For any picture in the lines below, please leave it out and copy the rest exactly.

(Content revision data)
- - - - - - -

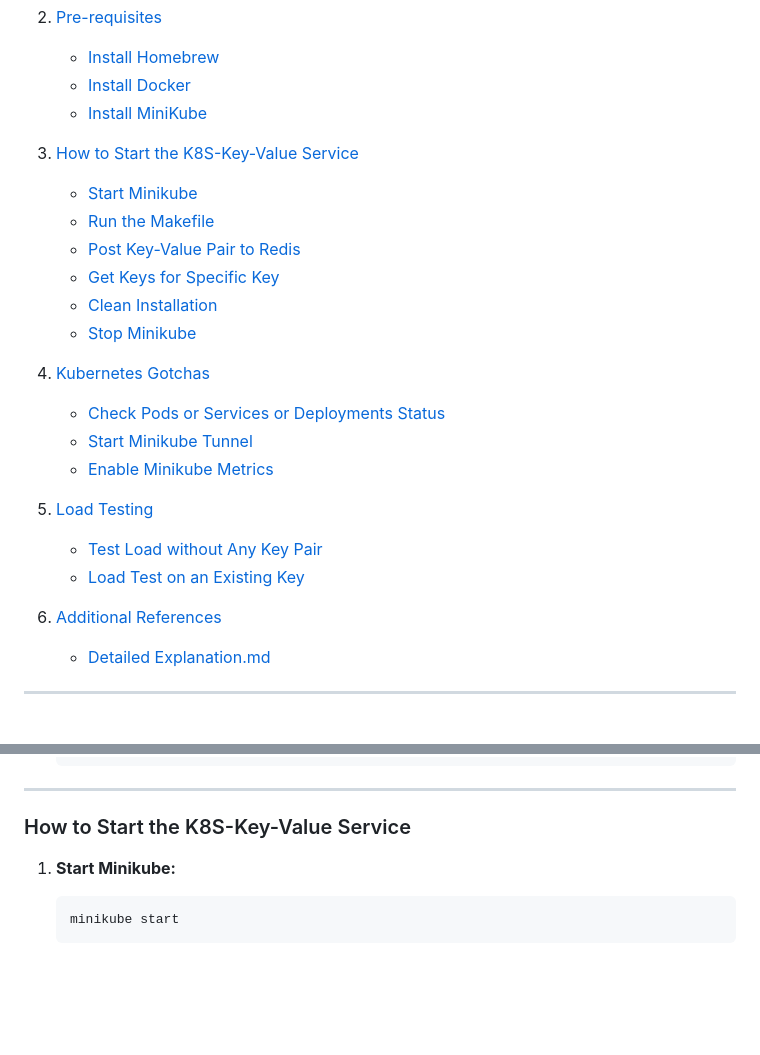
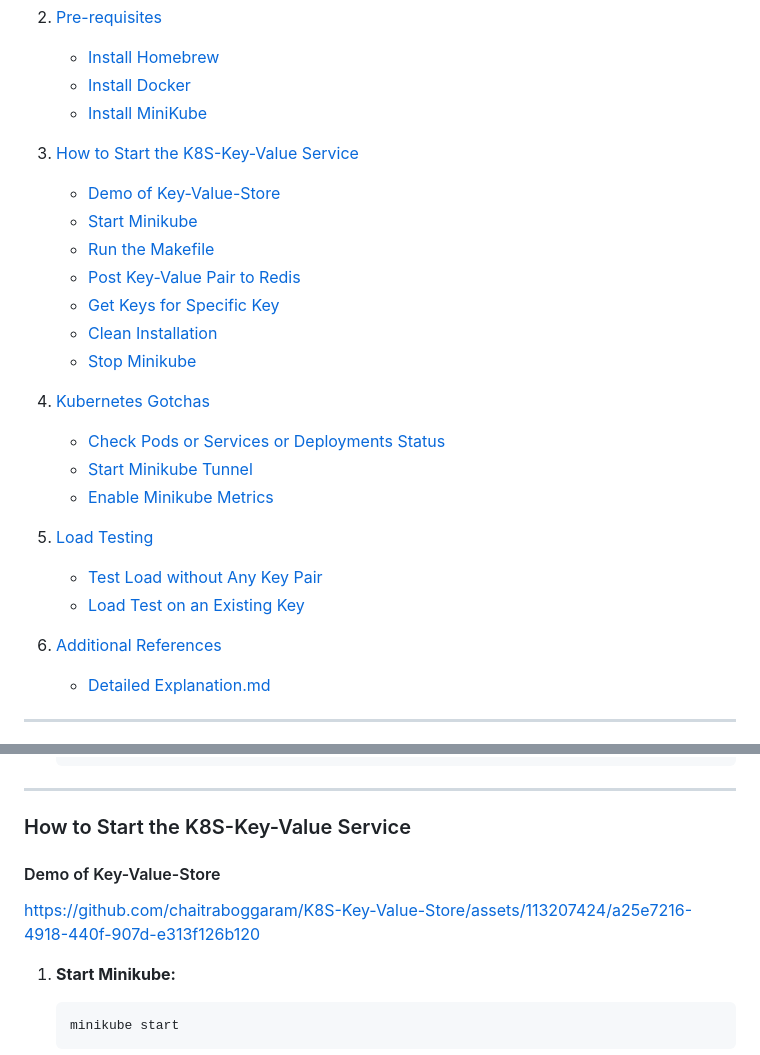
Before and after one commit to chaitraboggaram/K8S-Key-Value-Store, a Markdown page: README.md, 2 parts joined by grey strips. GitHub-like rendering; blank space fills up the shorter version.

Commit message:
Added Demo of Key-Value-Store

```diff
--- a/README.md
+++ b/README.md
@@ -14,6 +14,7 @@ A Key-Value store has been developed using Kubernetes (K8s) with Minikube for cl
    - [Install MiniKube](#3-install-minikube)
 
 3. [How to Start the K8S-Key-Value Service](#how-to-start-the-k8s-key-value-service)
+   - [Demo of Key-Value-Store](#demo-of-key-value-store)
    - [Start Minikube](#1-start-minikube)
    - [Run the Makefile](#2-run-the-makefile)
    - [Post Key-Value Pair to Redis](#3-post-key-value-pair-to-redis)
@@ -21,16 +22,16 @@ A Key-Value store has been developed using Kubernetes (K8s) with Minikube for cl
    - [Clean Installation](#5-clean-installation)
    - [Stop Minikube](#6-stop-minikube)
 
-4. [Kubernetes Gotchas](#kubernetes-gotchas)
+5. [Kubernetes Gotchas](#kubernetes-gotchas)
    - [Check Pods or Services or Deployments Status](#1-check-pods-or-services-or-deployments-status)
    - [Start Minikube Tunnel](#2-start-minikube-tunnel)
    - [Enable Minikube Metrics](#3-enable-minikube-metrics)
 
-5. [Load Testing](#load-testing)
+6. [Load Testing](#load-testing)
    - [Test Load without Any Key Pair](#1-if-you-want-to-test-load-without-any-key-pair)
    - [Load Test on an Existing Key](#2-if-you-want-to-load-test-on-an-existing-key)
 
-6. [Additional References](#additional-references)
+7. [Additional References](#additional-references)
    - [Detailed Explanation.md](Detailed%20Explanation.md)
 
 
@@ -78,6 +79,13 @@ NOTE: The instructions below are based on MacOS.
 
 
 ### How to Start the K8S-Key-Value Service
+
+#### Demo of Key-Value-Store
+
+https://github.com/chaitraboggaram/K8S-Key-Value-Store/assets/113207424/a25e7216-4918-440f-907d-e313f126b120
+
+</br>
+
 
 1. **Start Minikube:**
 
```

- - - - - - -

Exercise output:
Before and after one commit to chaitraboggaram/K8S-Key-Value-Store, a Markdown page: README.md, 2 parts joined by grey strips. GitHub-like rendering; blank space fills up the shorter version.

Commit message:
Added Demo of Key-Value-Store

```diff
--- a/README.md
+++ b/README.md
@@ -14,6 +14,7 @@ A Key-Value store has been developed using Kubernetes (K8s) with Minikube for cl
    - [Install MiniKube](#3-install-minikube)
 
 3. [How to Start the K8S-Key-Value Service](#how-to-start-the-k8s-key-value-service)
+   - [Demo of Key-Value-Store](#demo-of-key-value-store)
    - [Start Minikube](#1-start-minikube)
    - [Run the Makefile](#2-run-the-makefile)
    - [Post Key-Value Pair to Redis](#3-post-key-value-pair-to-redis)
@@ -21,16 +22,16 @@ A Key-Value store has been developed using Kubernetes (K8s) with Minikube for cl
    - [Clean Installation](#5-clean-installation)
    - [Stop Minikube](#6-stop-minikube)
 
-4. [Kubernetes Gotchas](#kubernetes-gotchas)
+5. [Kubernetes Gotchas](#kubernetes-gotchas)
    - [Check Pods or Services or Deployments Status](#1-check-pods-or-services-or-deployments-status)
    - [Start Minikube Tunnel](#2-start-minikube-tunnel)
    - [Enable Minikube Metrics](#3-enable-minikube-metrics)
 
-5. [Load Testing](#load-testing)
+6. [Load Testing](#load-testing)
    - [Test Load without Any Key Pair](#1-if-you-want-to-test-load-without-any-key-pair)
    - [Load Test on an Existing Key](#2-if-you-want-to-load-test-on-an-existing-key)
 
-6. [Additional References](#additional-references)
+7. [Additional References](#additional-references)
    - [Detailed Explanation.md](Detailed%20Explanation.md)
 
 
@@ -78,6 +79,13 @@ NOTE: The instructions below are based on MacOS.
 
 
 ### How to Start the K8S-Key-Value Service
+
+#### Demo of Key-Value-Store
+
+https://github.com/chaitraboggaram/K8S-Key-Value-Store/assets/113207424/a25e7216-4918-440f-907d-e313f126b120
+
+</br>
+
 
 1. **Start Minikube:**
 
```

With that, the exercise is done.